Realistically, however, the group will likely only increase the frequency and destructiveness of its attacks in response to Israeli ground troops becoming more committed in the Gaza Strip. But, even then, Hezbollah will refrain from opening a full conflict from the Lebanese front. As the grueling nature of urban combat takes its toll on IDF troops, reserve mobilization impacts the Israeli economy, and the Palestinian death toll—and harrowing images from Gaza—erodes international support for Israel’s war effort, Hezbollah may feel more leeway to conduct attacks it might normally avoid against Israel. Nasrallah even noted that Israel was now tolerating attacks from Lebanon that it would not have in the past for “fear” of opening a second front.

This suggests that Hezbollah’s strategy for the duration of the war—undoubtedly adopted at Iran’s behest—may be to keep Israeli forces divided along two fronts, taxing the country’s economic, human, and military resources and slowing the IDF’s advance in Gaza. This, Hezbollah hopes, would allow time for a ceasefire to be imposed prematurely by the international community, enabling the Joint Operations Room of the Palestinian “resistance” factions to survive, rebuild, and fight another day.

Such an outcome would turn Israel’s current war in Gaza into another inconclusive conflict against the Resistance Axis, leaving behind a remnant of those groups that would have the time to grow again and pose a greater threat to the Jewish state. That explains why Nasrallah stressed that “no effort should be spared to stop the aggression on Gaza,” calling on “every free and honorable person” to engage “in the battle for public opinion” to turn international sentiment against Israel’s war effort and impose a ceasefire.

The strategy of ensuring that Gaza-based terrorist groups survive this war and fight on echoes a threat issued by Hamas Politburo member Ghazi Hamad: the group will repeat the October 7 attack repeatedly until Israel is finally destroyed because its mere existence “constitutes… a catastrophe to the Arab and Islamic nation.” This dovetailed with Nasrallah’s emphasis, two days later, that the Resistance Axis had yet to reach the point of “victory by fatal blow” against Israel. For that, he said, “We still need time… but we are winning in increments… our battle is one of resilience and patience.”

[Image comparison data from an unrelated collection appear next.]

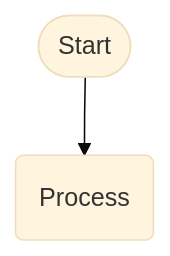
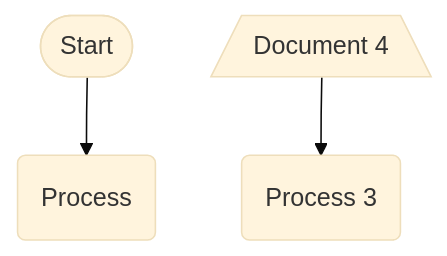
Before and after one commit to pingpm/mermaid_vault: the diagram in mmd/测试_cfb11c2a-9078-4444-af6f-57de80de8b77.mmd, drawn with Mermaid (base theme). The commit also changed 3 other files, not shown here.

Commit message:
Sync Mermaid Studio data (24 diagrams)

```diff
--- a/mmd/测试_cfb11c2a-9078-4444-af6f-57de80de8b77.mmd
+++ b/mmd/测试_cfb11c2a-9078-4444-af6f-57de80de8b77.mmd
@@ -1,4 +1,7 @@
 flowchart TD
   n_0(["Start"])
   n_1("Process")
+  n_2("Process 3")
+  n_3[/"Document 4"\]
   n_0 --> n_1
+  n_3 --> n_2
```
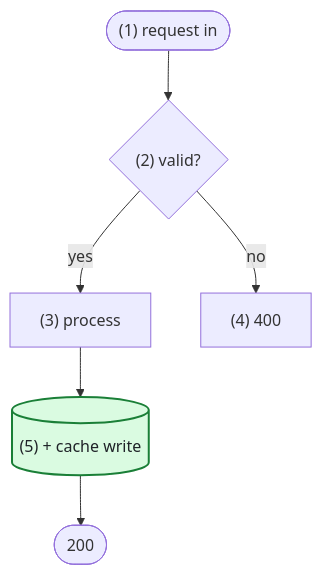
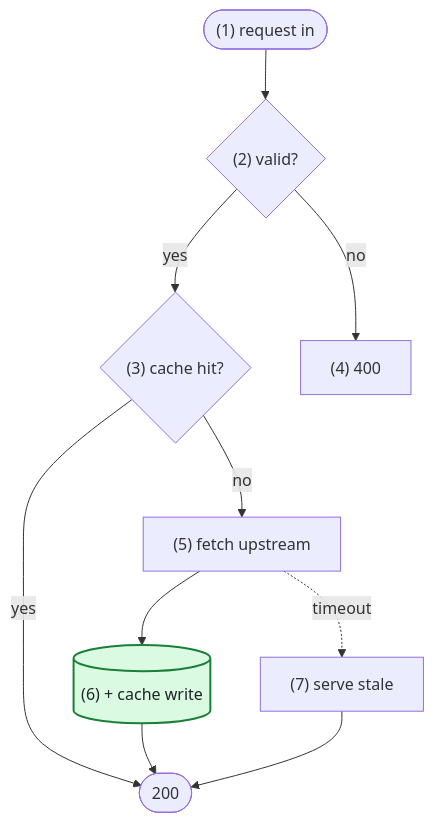
The diagram in skills/see-it/templates/flowchart.mmd (knwoop/see-it), drawn with Mermaid before and after one commit. The commit also changed 1 other file, not shown here.

Commit message:
Make diagrams match the source's conditions
Add a drawing rule: one diamond per condition, one edge per value, and
failures as separate paths. Show it in the flowchart template, and
add a step to compare each diagram with the source before replying.

```diff
--- a/skills/see-it/templates/flowchart.mmd
+++ b/skills/see-it/templates/flowchart.mmd
@@ -1,12 +1,16 @@
-%% flowchart.mmd: process flow, branching.
+%% flowchart.mmd: process flow, branching. One diamond per condition; failures are dashed side paths.
 flowchart TD
   start(["(1) request in"]) --> valid{"(2) valid?"}
-  valid -- yes --> work["(3) process"]
+  valid -- yes --> cached{"(3) cache hit?"}
   valid -- no --> reject["(4) 400"]
-  work --> cache[("(5) + cache write")]:::added
-  cache --> done(["200"])
+  cached -- yes --> done(["200"])
+  cached -- no --> fetch["(5) fetch upstream"]
+  fetch --> store[("(6) + cache write")]:::added
+  fetch -. timeout .-> stale["(7) serve stale"]
+  store --> done
+  stale --> done
 
   classDef added fill:#dafbe1,stroke:#1a7f37,stroke-width:2px,color:#1f2328
   classDef removed fill:#ffebe9,stroke:#cf222e,stroke-width:2px,stroke-dasharray:5 3,color:#1f2328
   classDef changed fill:#fff8c5,stroke:#9a6700,stroke-width:2px,color:#1f2328
   classDef boundary fill:#eaeef2,stroke:#8c959f,stroke-dasharray:3 3,color:#57606a
```
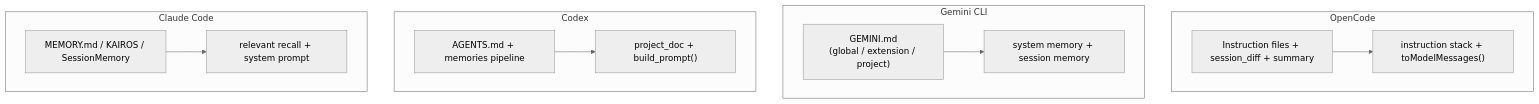
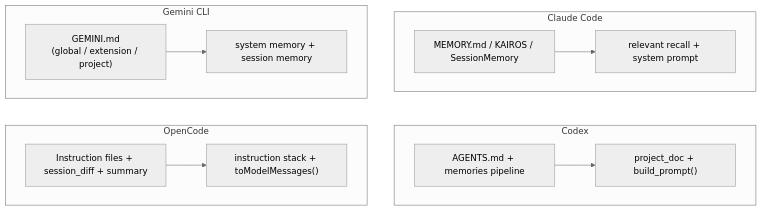
Before and after one commit to feuyeux/hello-olleh: the fourth of 4 diagrams in hello-harness/06-context-and-memory.md, drawn with Mermaid. The commit also changed other lines of this file, not shown here.

Commit message:
docs: refine state and memory comparison in harness

````diff
--- a/hello-harness/06-context-and-memory.md
+++ b/hello-harness/06-context-and-memory.md
@@ -386,35 +391,34 @@
 ```mermaid
 %%{init: {'theme': 'neutral'}}%%
-flowchart LR
+flowchart TB
     subgraph Claude["Claude Code"]
         direction LR
         C1["MEMORY.md / KAIROS / SessionMemory"]
         C2["relevant recall + system prompt"]
         C1 --> C2
     end
 
     subgraph Codex["Codex"]
         direction LR
         X1["AGENTS.md + memories pipeline"]
         X2["project_doc + build_prompt()"]
         X1 --> X2
     end
 
     subgraph Gemini["Gemini CLI"]
         direction LR
         G1["GEMINI.md\n(global / extension / project)"]
         G2["system memory + session memory"]
         G1 --> G2
     end
 
     subgraph OpenCode["OpenCode"]
         direction LR
         O1["Instruction files + session_diff + summary"]
         O2["instruction stack + toModelMessages()"]
         O1 --> O2
     end
 
-    C2 ~~~ X1
-    X2 ~~~ G1
-    G2 ~~~ O1
+    G1 ~~~ O2    
+    C1 ~~~ X2
 ```
````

While this may indeed be Hezbollah’s objective, the question remains open regarding Israeli patience. When Hezbollah launched the July 12, 2006 attack that spiraled into the Second Lebanon War, Israel was engaged in Operation Summer Rains, which was aimed at suppressing rocket fire from the Gaza Strip into the Western Negev. But Hezbollah’s attack from the north was grievous enough to redirect Israeli ire and attention to Lebanon, prompting Nasrallah’s now-infamous admission that he would not have approved his group’s attack on July 12 if he had known that it would lead to a war of the magnitude of the Second Lebanon War.

Admittedly, Israel’s incursion into Gaza is much deeper today than it was in 2006. But the stakes for the Jewish state are much higher as well, and Nasrallah may once again be confronted with a situation where his group and Lebanon suffer the unintended consequences of Hezbollah’s continued brinksmanship across the Blue Line.

David Daoud is a senior fellow on Hezbollah at the Foundation for Defense of Democracies (FDD).

Further reading

Image: Iranian men at a square in Tehran as Lebanon's Hezbollah Secretary-General Hassan Nasrallah gives a speech, November 3, 2023. Hassan Nasrallah spoke in Beirut about the Israeli army's attack on Gaza and warned Israel about a possible attack on Lebanon. (Photo by Morteza Nikoubazl/NurPhoto)